Supreme Court

The Right to Privacy means the right to be let alone; the right of a person to be free from unwarranted publicity and the right to live without undue interference by the government or any private individual in matters with which the public is not concerned.

Every person would like to enjoy the right to intimate personal relationships and activities including conversation without any interference. However, the Right to Privacy, like the freedom of the press, is not an expressly guaranteed Fundamental Right in the Constitution. The freedom of the press has been read into the Right to Freedom of Speech and Expression guaranteed to citizens by Article 19 (1) (a) from the inception.

Unfortunately, in 1954, a bench of eight judges of the Supreme Court declared that the Constitution-makers did not recognise the Fundamental Right to Privacy, analogous to the American Fourth Amendment and the said right cannot be imported into the Constitution by some process of strained construction.

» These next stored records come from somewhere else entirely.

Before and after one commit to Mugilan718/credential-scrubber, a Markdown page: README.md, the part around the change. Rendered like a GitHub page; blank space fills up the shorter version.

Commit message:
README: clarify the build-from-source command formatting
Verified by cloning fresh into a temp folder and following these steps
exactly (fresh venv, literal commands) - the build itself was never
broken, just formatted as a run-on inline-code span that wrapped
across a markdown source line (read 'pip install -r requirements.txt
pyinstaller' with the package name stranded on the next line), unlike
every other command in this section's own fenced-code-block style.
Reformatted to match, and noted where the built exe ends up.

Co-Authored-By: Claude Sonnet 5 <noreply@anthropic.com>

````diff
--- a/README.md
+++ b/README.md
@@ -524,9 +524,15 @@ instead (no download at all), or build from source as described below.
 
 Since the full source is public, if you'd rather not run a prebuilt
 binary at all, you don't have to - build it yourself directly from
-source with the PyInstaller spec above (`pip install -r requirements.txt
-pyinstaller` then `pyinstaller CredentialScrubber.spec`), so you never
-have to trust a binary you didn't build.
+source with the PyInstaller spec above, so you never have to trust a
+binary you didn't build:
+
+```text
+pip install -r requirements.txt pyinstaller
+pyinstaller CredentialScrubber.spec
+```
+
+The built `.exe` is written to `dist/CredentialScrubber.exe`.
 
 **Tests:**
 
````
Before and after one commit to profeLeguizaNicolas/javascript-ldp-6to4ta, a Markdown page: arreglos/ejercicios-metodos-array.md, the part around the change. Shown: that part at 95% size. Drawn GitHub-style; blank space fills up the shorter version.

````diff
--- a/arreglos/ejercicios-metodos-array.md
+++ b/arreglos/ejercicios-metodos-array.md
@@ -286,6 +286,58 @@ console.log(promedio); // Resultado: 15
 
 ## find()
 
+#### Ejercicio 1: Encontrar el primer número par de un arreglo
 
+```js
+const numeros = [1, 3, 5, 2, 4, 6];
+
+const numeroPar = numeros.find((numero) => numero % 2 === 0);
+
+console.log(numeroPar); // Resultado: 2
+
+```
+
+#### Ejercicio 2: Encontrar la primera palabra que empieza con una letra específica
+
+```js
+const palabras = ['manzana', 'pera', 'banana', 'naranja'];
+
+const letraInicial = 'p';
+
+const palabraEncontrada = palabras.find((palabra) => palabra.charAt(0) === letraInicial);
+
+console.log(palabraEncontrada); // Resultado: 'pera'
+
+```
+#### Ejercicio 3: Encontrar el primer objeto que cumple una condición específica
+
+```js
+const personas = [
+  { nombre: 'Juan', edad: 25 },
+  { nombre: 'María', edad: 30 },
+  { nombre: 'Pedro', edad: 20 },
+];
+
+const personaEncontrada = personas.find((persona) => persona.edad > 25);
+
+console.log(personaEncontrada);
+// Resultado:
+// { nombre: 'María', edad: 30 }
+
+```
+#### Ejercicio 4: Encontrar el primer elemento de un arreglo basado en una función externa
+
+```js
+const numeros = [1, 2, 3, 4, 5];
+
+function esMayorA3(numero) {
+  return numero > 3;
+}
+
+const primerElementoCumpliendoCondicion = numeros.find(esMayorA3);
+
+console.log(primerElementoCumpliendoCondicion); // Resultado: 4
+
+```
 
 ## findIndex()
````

The American Constitution declares that the right of the people to be secure in their persons, houses, papers and effects against unreasonable searches and seizures, shall not be violated and no warrant shall issue without disclosing the cause, place, person or things to be searched. In Kharak Singh's case (1964), a bench of seven judges reiterated that the Right of Privacy is not a Fundamental Right under our Constitution.

However, subsequently, starting with Govind v State of Madhya Pradesh (1975), benches of smaller strength have consistently recognised the Right of Privacy as implicit in the Right to Life and Personal Liberty guaranteed by Article 21 of the Constitution.

The interpretation of Article 21 has undergone a sea change since the first decision of a Constitution bench of six judges in A K Gopal's case in 1950.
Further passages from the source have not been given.